Storms spoil NASA's 2nd launch bid for satellites

Associated Press
This framegrab image provided by NASA-TV shows the Atlas V first stage and Centaur upper stage sitting on the launch pad at Cape Canaveral Air Force Station, Florida just prior to launch being scrubbed for the day early Saturday Aug. 25, 2012. The planned launch is scheduled for 4:07 a.m. EDT Sunday of NASA’s Radiation Belt Storm Probes. The Atlas V burns refined kerosene fuel, known as RP-1, mixed with liquid oxygen. The Centaur uses liquid hydrogen for fuel, mixed with liquid oxygen. The Centaur will ignite after the Atlas V first stage burns its propellants and falls away. (AP Photo/NASA)

CAPE CANAVERAL, Fla. (AP) — Thunderstorms have ruined NASA's second attempt to launch a pair of science satellites.

For the second day in a row, NASA had to halt the countdown for its Radiation Belt Storm Probes.

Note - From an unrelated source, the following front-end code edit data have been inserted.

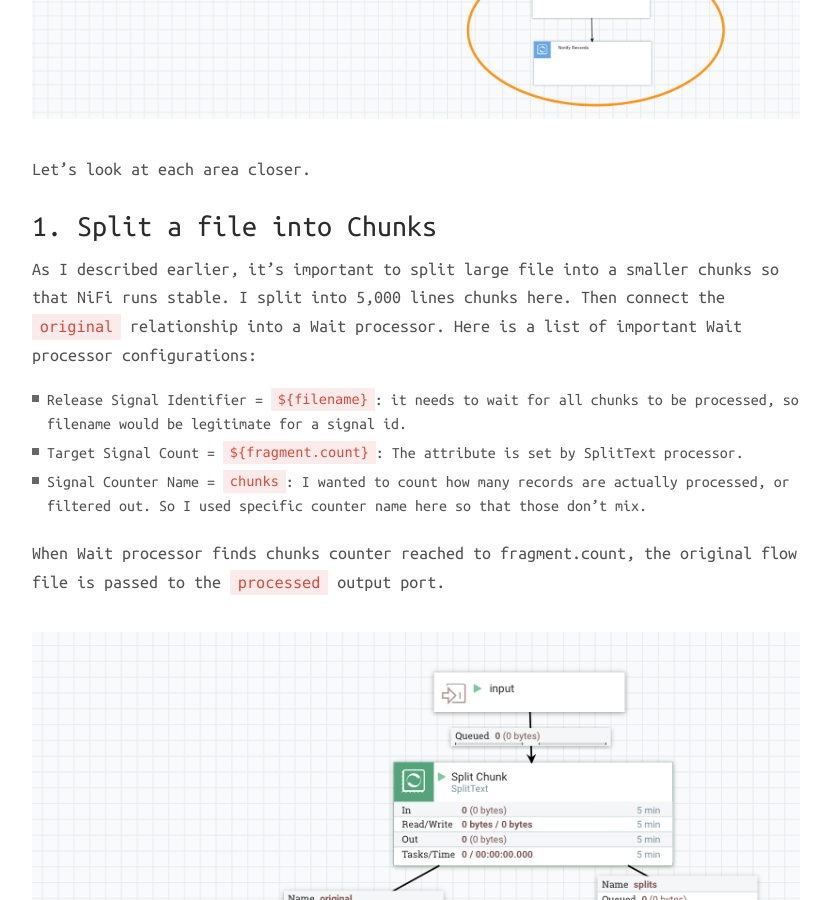
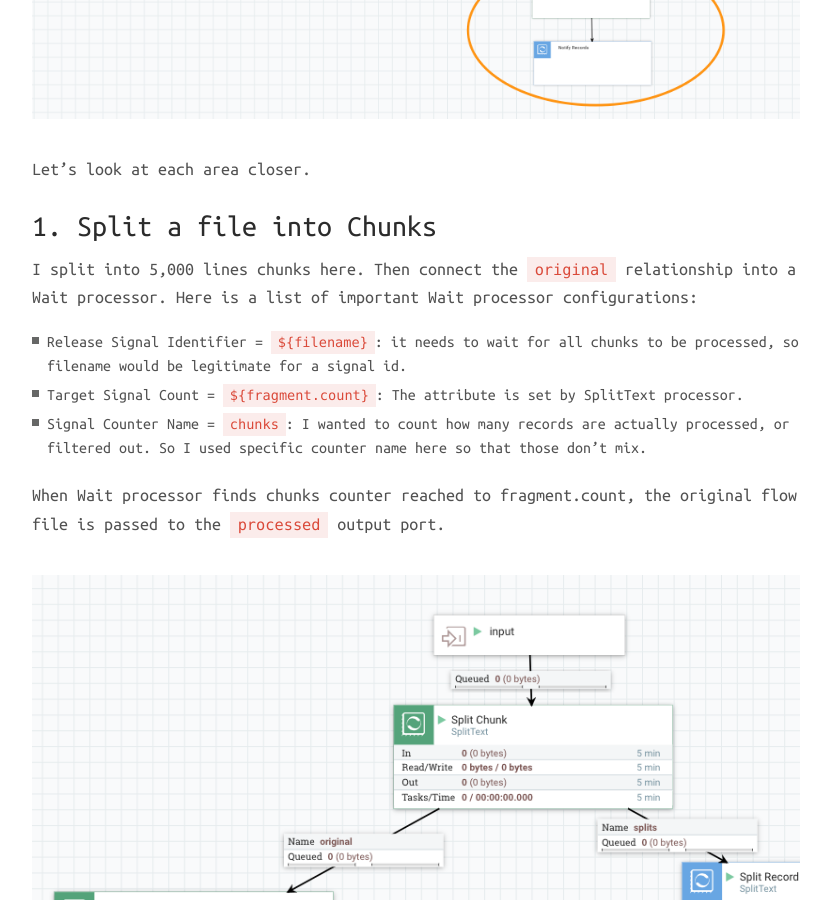
Before and after one commit to ijokarumawak/ijokarumawak.github.io, a Jekyll site: the page built from _posts/2017-02-02-nifi-notify-batch.md, in a window 1280 px wide and 900 px high, scrolled down 2203 px. Shown: the whole window, without its empty margins (224-1055 px from the left). Built offline with Jekyll 4.4.1, drawn with Linux system fonts in a browser that asks for light colours; nearby versions of some CDN libraries.

Commit message:
Update 2017-02-02-nifi-notify-batch.md

```diff
--- a/_posts/2017-02-02-nifi-notify-batch.md
+++ b/_posts/2017-02-02-nifi-notify-batch.md
@@ -38,7 +38,6 @@ Let's look at each area closer.
 
 ### 1. Split a file into Chunks
 
-As I described earlier, it's important to split large file into a smaller chunks so that NiFi runs stable.
 I split into 5,000 lines chunks here. Then connect the `original` relationship into a Wait processor.
 Here is a list of important Wait processor configurations:
 
```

Lightning and thick storm clouds prevented the unmanned rocket from taking off early Saturday from Cape Canaveral. On Friday, a tracking beacon on the rocket held up the flight.

NASA says it will try again Sunday.

The twin satellites are designed to study Earth's harsh radiation belts. Scientists say the two-year mission will improve space forecasting. The goal is to better guard against solar storms. Spacecraft can be damaged, and astronauts hurt, from severe solar outbursts. Life here on the planet also can be disrupted.